*PROBLEM REQUIREMENTS*:
The entries below are to be copied exactly, with every picture left out.

*SUPPLIED ENTRIES*:

┏━━

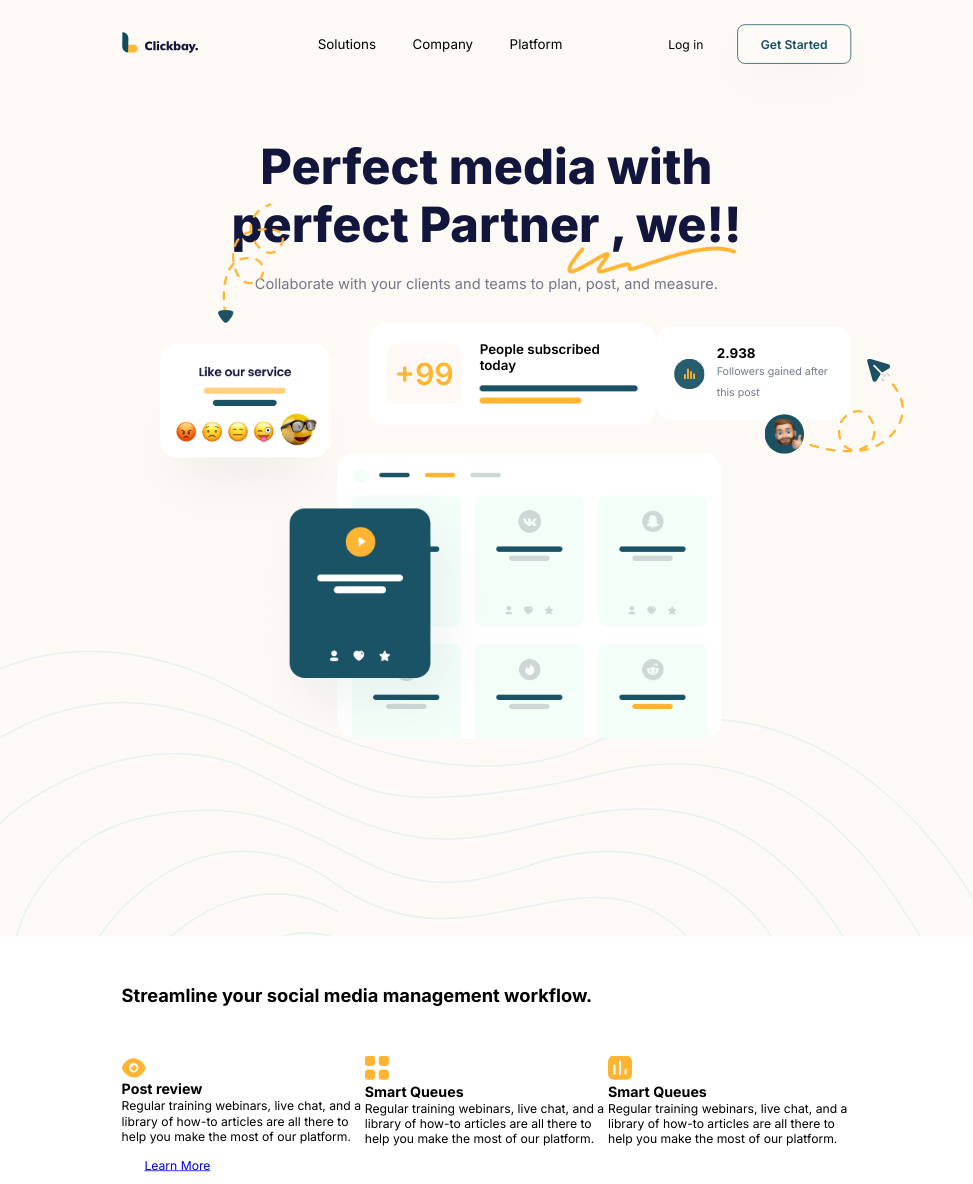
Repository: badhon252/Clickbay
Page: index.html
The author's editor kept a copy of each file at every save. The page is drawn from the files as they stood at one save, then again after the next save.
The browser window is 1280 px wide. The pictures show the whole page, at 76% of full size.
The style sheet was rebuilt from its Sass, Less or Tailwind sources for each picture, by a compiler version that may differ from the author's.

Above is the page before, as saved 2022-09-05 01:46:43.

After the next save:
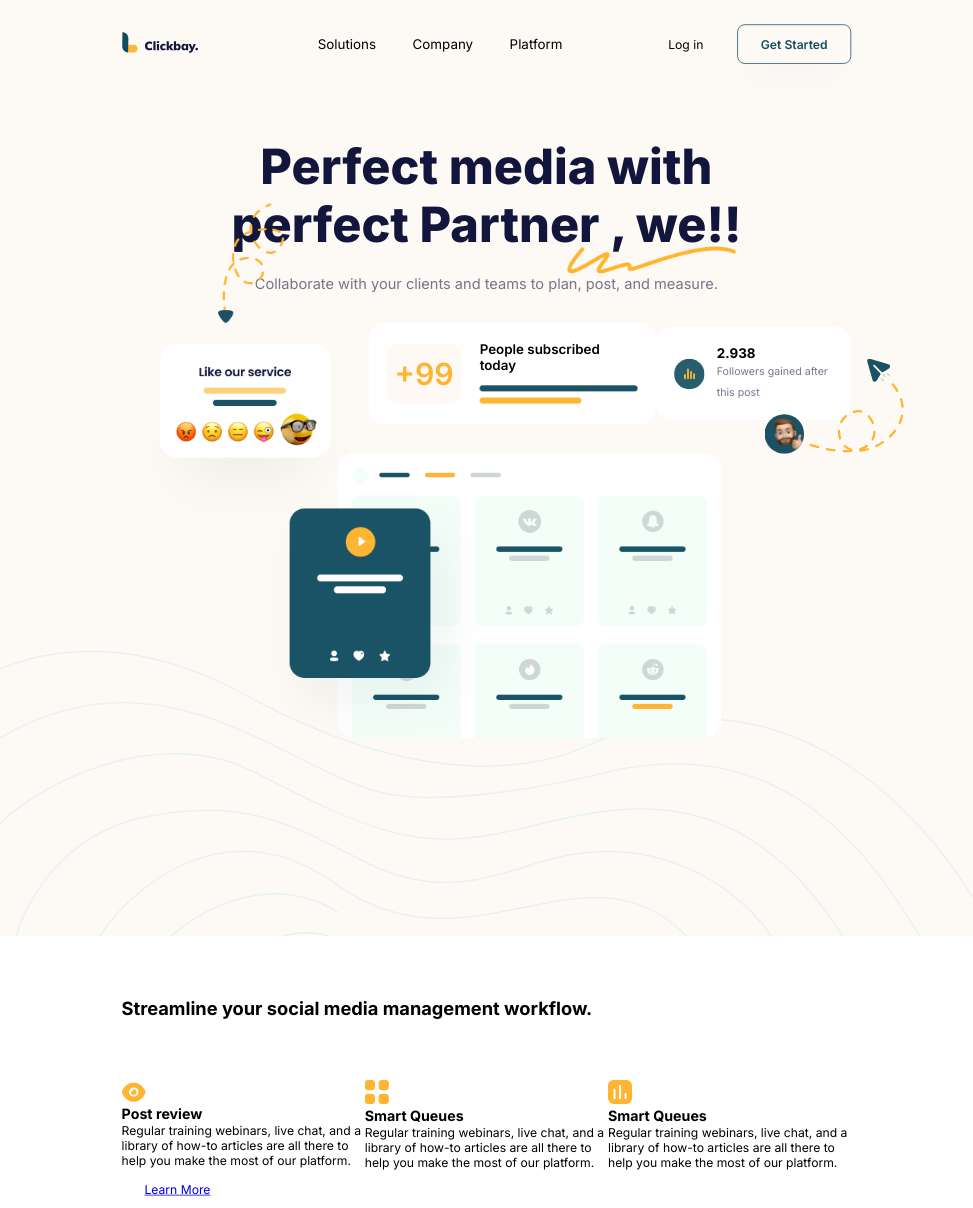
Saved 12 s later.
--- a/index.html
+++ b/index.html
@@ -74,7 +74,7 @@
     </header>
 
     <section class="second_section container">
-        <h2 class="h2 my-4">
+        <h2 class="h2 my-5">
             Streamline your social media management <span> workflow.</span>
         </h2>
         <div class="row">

┗━━

*ANSWER BOX*:
Repository: badhon252/Clickbay
Page: index.html
The author's editor kept a copy of each file at every save. The page is drawn from the files as they stood at one save, then again after the next save.
The browser window is 1280 px wide. The pictures show the whole page, at 76% of full size.
The style sheet was rebuilt from its Sass, Less or Tailwind sources for each picture, by a compiler version that may differ from the author's.

Above is the page before, as saved 2022-09-05 01:46:43.

After the next save:
Saved 12 s later.
--- a/index.html
+++ b/index.html
@@ -74,7 +74,7 @@
     </header>
 
     <section class="second_section container">
-        <h2 class="h2 my-4">
+        <h2 class="h2 my-5">
             Streamline your social media management <span> workflow.</span>
         </h2>
         <div class="row">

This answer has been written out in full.